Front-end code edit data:
____

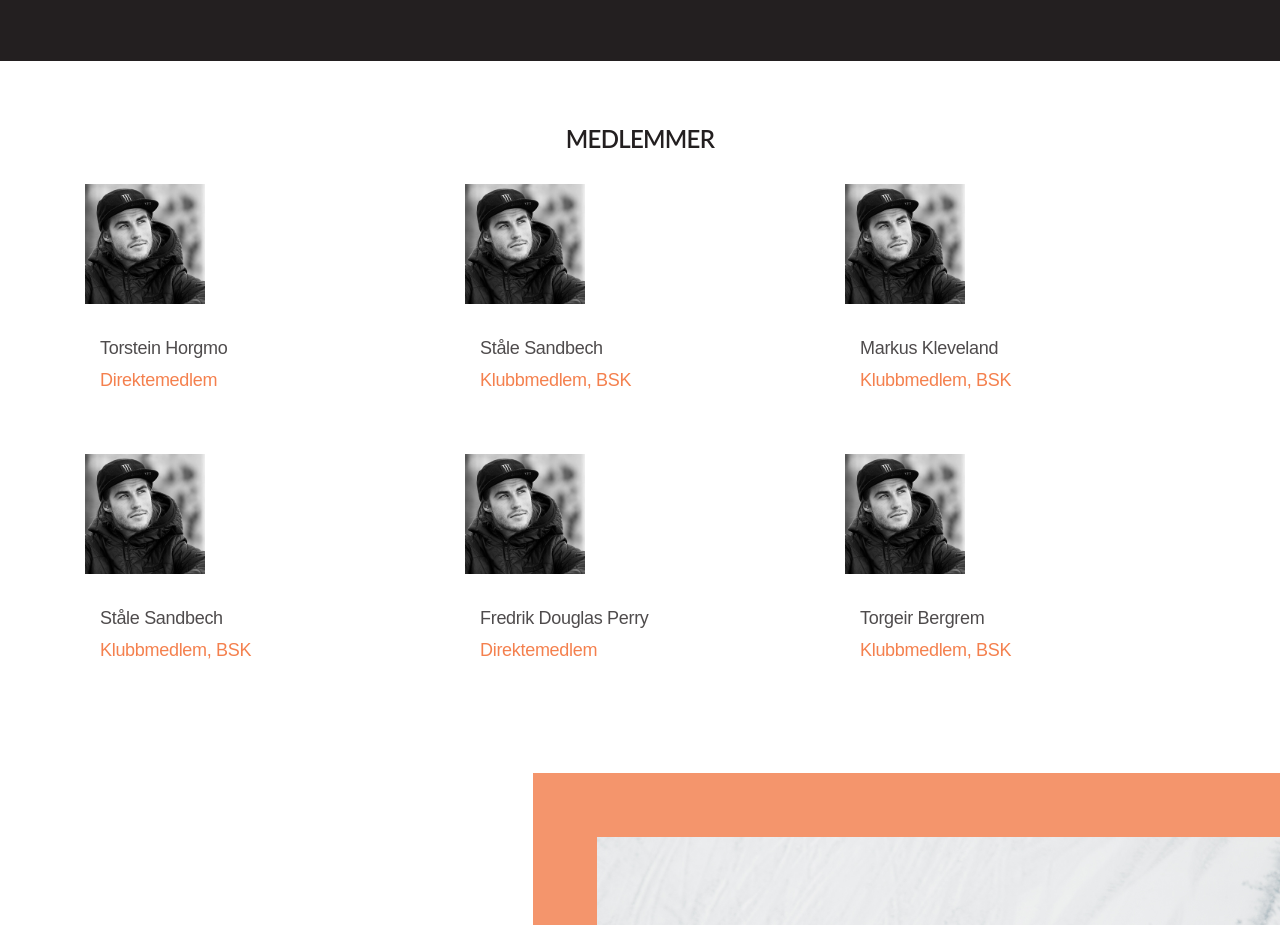
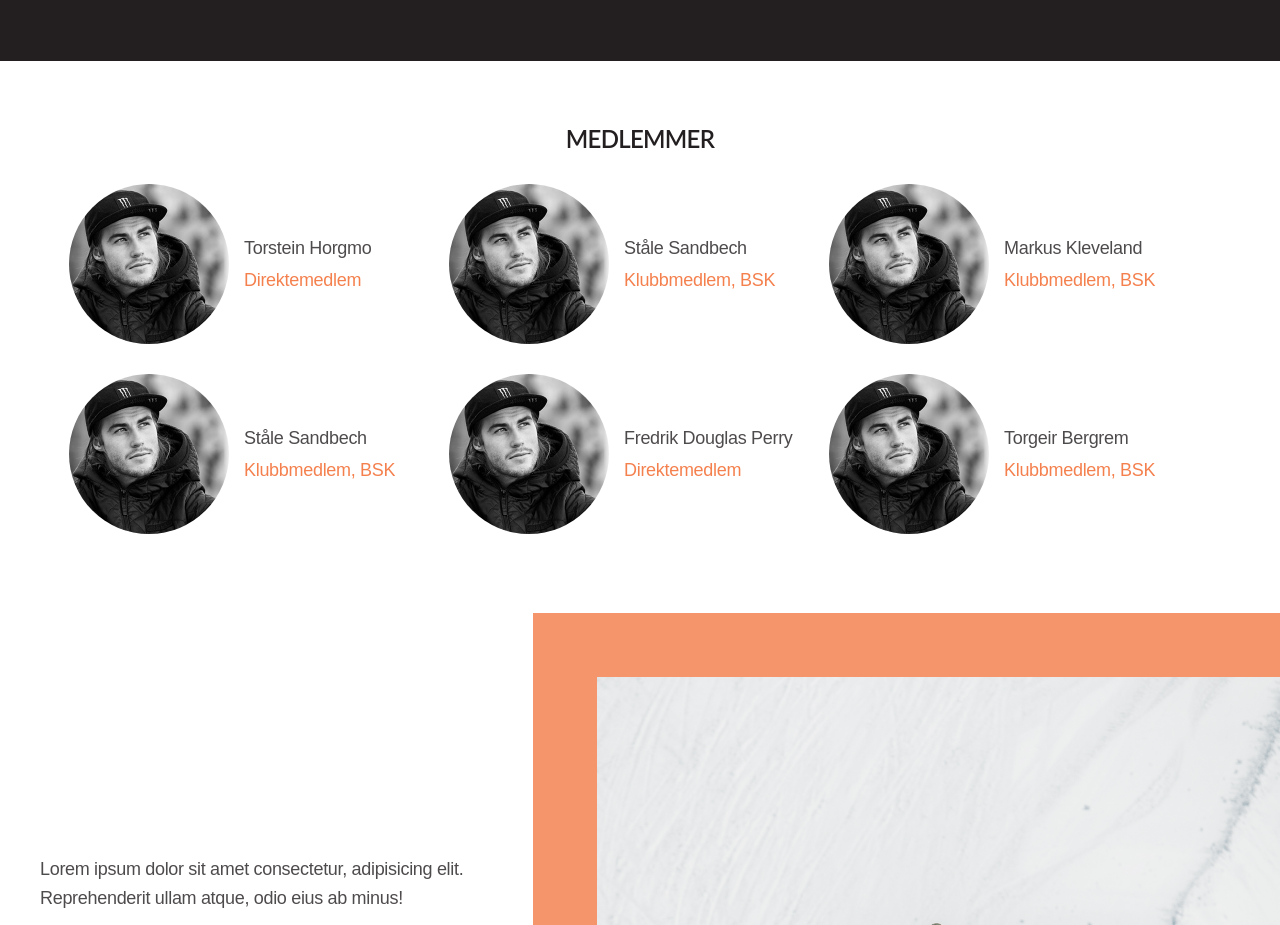
Before and after one commit to hjbrandt/sf-prototype, a plain HTML site: page index.html in a window 1280 px wide. Shown: the part 3026-3951 px from the top of the page. Drawn offline with nearby package versions, Linux system fonts and the light colour scheme.

Commit message:
index style fix

```diff
--- a/css/index-style.css
+++ b/css/index-style.css
@@ -303,7 +303,6 @@ p {
 /* END BENEFIT SECTION */
 
 /* START MEMBER SECTION */
-<<<<<<< HEAD
 .members-container {
   background: #fff;
 }
@@ -317,39 +316,21 @@ p {
 
 .member {
   margin: 15px 0;
-<<<<<<< HEAD
   padding-left: 0;
   padding-right: 0;
-=======
->>>>>>> origin/master
   display: flex;
   justify-content: center;
   align-items: center;
 }
 
 .member-image {
-<<<<<<< HEAD
   width: 10rem;
-=======
-  margin: 0 15px;
-  width: 120px;
-  height: 120px;
->>>>>>> origin/master
   border-radius: 50%;
 }
 
 .member-text {
-<<<<<<< HEAD
   min-width: 12rem;
   margin: 0 15px;
-=======
-  width: 240px;
-  margin: 0 15px;
-  height: 120px;
-  display: flex;
-  flex-direction: column;
-  justify-content: center;
->>>>>>> origin/master
 }
 
 .member-text p {
```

____

▸ **TASK OBJECTIVE**
Please give back the data above word for word, with no pictures included.

▸ **RESULT OF THIS EXERCISE**
Before and after one commit to hjbrandt/sf-prototype, a plain HTML site: page index.html in a window 1280 px wide. Shown: the part 3026-3951 px from the top of the page. Drawn offline with nearby package versions, Linux system fonts and the light colour scheme.

Commit message:
index style fix

```diff
--- a/css/index-style.css
+++ b/css/index-style.css
@@ -303,7 +303,6 @@ p {
 /* END BENEFIT SECTION */
 
 /* START MEMBER SECTION */
-<<<<<<< HEAD
 .members-container {
   background: #fff;
 }
@@ -317,39 +316,21 @@ p {
 
 .member {
   margin: 15px 0;
-<<<<<<< HEAD
   padding-left: 0;
   padding-right: 0;
-=======
->>>>>>> origin/master
   display: flex;
   justify-content: center;
   align-items: center;
 }
 
 .member-image {
-<<<<<<< HEAD
   width: 10rem;
-=======
-  margin: 0 15px;
-  width: 120px;
-  height: 120px;
->>>>>>> origin/master
   border-radius: 50%;
 }
 
 .member-text {
-<<<<<<< HEAD
   min-width: 12rem;
   margin: 0 15px;
-=======
-  width: 240px;
-  margin: 0 15px;
-  height: 120px;
-  display: flex;
-  flex-direction: column;
-  justify-content: center;
->>>>>>> origin/master
 }
 
 .member-text p {
```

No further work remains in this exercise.